There is also the suggestion that the attacks were carried out by various immigrant groups that consider hawks, falcons and owls "mystical birds" that can change one's luck if captured or killed.
Most wildlife biologists and state officials seem to agree, however, that the shootings probably were random and independent of each other and that a number of people are to blame.
"It just seems too far-fetched that one or two people could have done it," said Pete Bloom, a research biologist with the National Audubon Society. "I think it was a series of young bozos who came up with the idea at the same time.
"They probably carry a pellet gun in their front seats and every time they saw something in the air, they decided to play wild, wild West and take a shot."
Bloom said it was more than a coincidence that the shootings occurred after Christmas, when young people often receive pellet or BB guns as gifts. It was also a period when the county's bird population swells as migrating birds stop to rest and feed.
"In January and February, you probably can see 20 hawks in 20 miles of freeway in the county," Bloom said. "But a month later you can drive that same stretch of road and see maybe one. Most of the native birds are protected because they inhabit the backcountry and ranches where there is little or no access to the public."
Art Bass, an Orange veterinarian who treated some of the wounded raptors, called the attacks malicious.
"I think it was the work of bored people with nothing better to do," Bass said. "The sad thing: Some of those people think it is a sport. What it is, is sickening."

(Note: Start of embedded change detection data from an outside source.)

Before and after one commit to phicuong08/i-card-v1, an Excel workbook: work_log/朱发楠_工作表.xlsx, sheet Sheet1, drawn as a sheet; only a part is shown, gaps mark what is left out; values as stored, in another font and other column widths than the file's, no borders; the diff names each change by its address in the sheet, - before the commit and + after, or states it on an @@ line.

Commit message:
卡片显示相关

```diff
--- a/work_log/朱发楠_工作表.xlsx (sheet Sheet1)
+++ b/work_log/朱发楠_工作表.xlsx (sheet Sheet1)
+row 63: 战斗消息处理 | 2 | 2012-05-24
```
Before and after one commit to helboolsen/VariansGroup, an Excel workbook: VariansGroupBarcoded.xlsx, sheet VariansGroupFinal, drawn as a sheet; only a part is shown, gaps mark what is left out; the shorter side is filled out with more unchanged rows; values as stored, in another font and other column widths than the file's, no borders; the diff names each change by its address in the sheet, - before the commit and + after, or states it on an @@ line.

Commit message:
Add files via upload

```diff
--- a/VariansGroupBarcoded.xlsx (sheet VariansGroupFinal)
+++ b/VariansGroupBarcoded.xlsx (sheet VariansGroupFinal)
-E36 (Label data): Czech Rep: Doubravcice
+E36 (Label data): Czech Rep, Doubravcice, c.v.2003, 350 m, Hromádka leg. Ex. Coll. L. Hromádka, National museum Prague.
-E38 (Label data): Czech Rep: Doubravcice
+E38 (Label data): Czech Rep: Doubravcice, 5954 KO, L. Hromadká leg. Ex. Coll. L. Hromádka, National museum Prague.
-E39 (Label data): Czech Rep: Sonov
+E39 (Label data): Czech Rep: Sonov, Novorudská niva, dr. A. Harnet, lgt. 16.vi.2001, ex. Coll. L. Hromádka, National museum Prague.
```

Although none of the birds that were shot belongs to an endangered species, some of the species represented are rare and many are protected by state, federal and international law. Anyone caught killing a protected bird in California faces a fine of $2,000 and up to a year in jail.